Since the opening of the Four Seasons Centre in 2006, Canadian Opera Company performances have consistently comprised one of Toronto’s hottest cultural tickets. Not yet one month into its 2009-2010 season, the company has already drawn raves for its near-classic remounting of Puccini’s Madama Butterfly (on now to November 3), and now that the critics have had their say about the company’s latest production, opera is once again the talk of this town.

Based on a number of early works by Igor Stravinsky, The Nightingale and Other Short Fables is the brainchild of Quebec director Robert Lepage, a master of visual storytelling who employs diverse media to create immersive theatrical environments.

And if there’s one word that captures The Nightingale experience both literally and figuratively, “immersive” is it. A 45-minute musical drama comprising the second half of the program, it tells of a songbird who is courted by the emperor of China, only to be replaced by a mechanical doppelgänger. But this being a Lepage production, there’s much more to it than a simple story: the action takes place in the Four Seasons Centre’s orchestra pit, which has been filled with 67,000 litres of water as well as the opera’s primary cast—including a radiant Olga Peretyatko as the title character—who not only sing in the pool, but also articulate richly detailed Japanese- and Chinese-style puppets to, as the director notes, “pull the poetry out of the libretto and the poetic ideas out the music.”

While this multi-layered set-piece is undoubtedly the evening’s highlight, it is capably preceded by a selection of other brief Stravinsky works that are equally satisfying, both musically and as performance art. Notable among them are the jaunty Ragtime— a piece for small orchestra (conducted, in this case, with aplomb by the Vancouver Opera’s Jonathan Darlington) that offers jazz-like motifs with distinctly Eastern grace notes—and a trio of song-stories expertly brought to visual life by a troupe of shadow puppeteers. Stravinsky’s allegory The Fox also employs shadow performers to great effect.

Though only two performances into its run, The Nightingale and Other Fables has garnered such buzz that its remaining scheduled dates are now sold out. Fortunately an encore show has just been added for November 2, 7:30 p.m. Act quickly to purchase by visiting the Canadian Opera Company’s website or the Four Seasons Centre box office (145 Queen St. W.), or call 416-363-8231. Tickets range from $20 to $292.

Luminato Preview—Theatre, Dance, Music and Wonder

These highly anticipated events are to keep you entertained during Toronto’s illuminating festival arts festival.

The Children's Crusade finds hope in conflict (photo by Cylla von Tiedemann).

The Children's Crusade finds hope in conflict (photo by Cylla von Tiedemann).

JUNE 5 & 6, 8 TO 11 Over its previous two editions some of Luminato’s most ambitious and awe-inspiring performances have been those commissioned specifically for the festival.

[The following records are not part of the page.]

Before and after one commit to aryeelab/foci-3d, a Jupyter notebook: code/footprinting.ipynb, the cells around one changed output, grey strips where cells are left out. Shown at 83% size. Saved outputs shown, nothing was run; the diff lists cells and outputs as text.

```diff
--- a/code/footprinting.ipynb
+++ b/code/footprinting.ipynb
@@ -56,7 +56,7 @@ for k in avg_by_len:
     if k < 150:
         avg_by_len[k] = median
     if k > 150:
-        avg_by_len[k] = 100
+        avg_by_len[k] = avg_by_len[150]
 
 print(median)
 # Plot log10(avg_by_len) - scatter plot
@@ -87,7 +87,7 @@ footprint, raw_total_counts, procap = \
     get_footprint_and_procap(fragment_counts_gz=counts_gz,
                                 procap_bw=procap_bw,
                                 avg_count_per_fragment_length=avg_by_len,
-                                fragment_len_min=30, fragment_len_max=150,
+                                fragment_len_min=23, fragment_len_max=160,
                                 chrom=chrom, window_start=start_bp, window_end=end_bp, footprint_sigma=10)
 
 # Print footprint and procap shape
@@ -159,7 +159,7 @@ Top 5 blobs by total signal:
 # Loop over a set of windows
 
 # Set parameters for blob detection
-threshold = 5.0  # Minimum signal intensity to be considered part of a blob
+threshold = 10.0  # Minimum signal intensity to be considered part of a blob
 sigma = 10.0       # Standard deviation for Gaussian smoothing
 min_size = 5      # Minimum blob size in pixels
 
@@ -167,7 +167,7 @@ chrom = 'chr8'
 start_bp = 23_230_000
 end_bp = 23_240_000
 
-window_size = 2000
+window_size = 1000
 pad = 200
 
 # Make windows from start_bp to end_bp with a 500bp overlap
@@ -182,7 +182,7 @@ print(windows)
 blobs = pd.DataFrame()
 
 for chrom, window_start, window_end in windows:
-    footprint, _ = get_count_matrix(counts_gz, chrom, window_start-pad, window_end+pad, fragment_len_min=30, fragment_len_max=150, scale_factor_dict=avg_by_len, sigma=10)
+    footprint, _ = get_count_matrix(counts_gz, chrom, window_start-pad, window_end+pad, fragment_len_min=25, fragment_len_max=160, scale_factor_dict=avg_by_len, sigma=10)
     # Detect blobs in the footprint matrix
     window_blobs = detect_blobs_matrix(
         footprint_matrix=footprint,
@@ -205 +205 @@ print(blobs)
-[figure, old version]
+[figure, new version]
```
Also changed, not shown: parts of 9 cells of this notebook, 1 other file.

Among this year’s slate of world premieres is The Children’s Crusade, a highly anticipated new opera by Canadian composer R. Murray Schafer. Featuring more than 100 diverse performers and a battery of medieval instruments, the 90-minute work is based on the tragic story of a 13th-century expedition involving thousands of young people who set out for the Holy Land to spread hope in a time of conflict. Something of a hybrid piece, The Children’s Crusade also incorporates contemporary sonic and visual elements: notably, innovative director Tim Albery stages the opera in a strikingly derelict warehouse; the standing audience moves through the space, following the company on its inspiring, yet ultimately doomed campaign. 153 Dufferin St., 8 p.m., $40.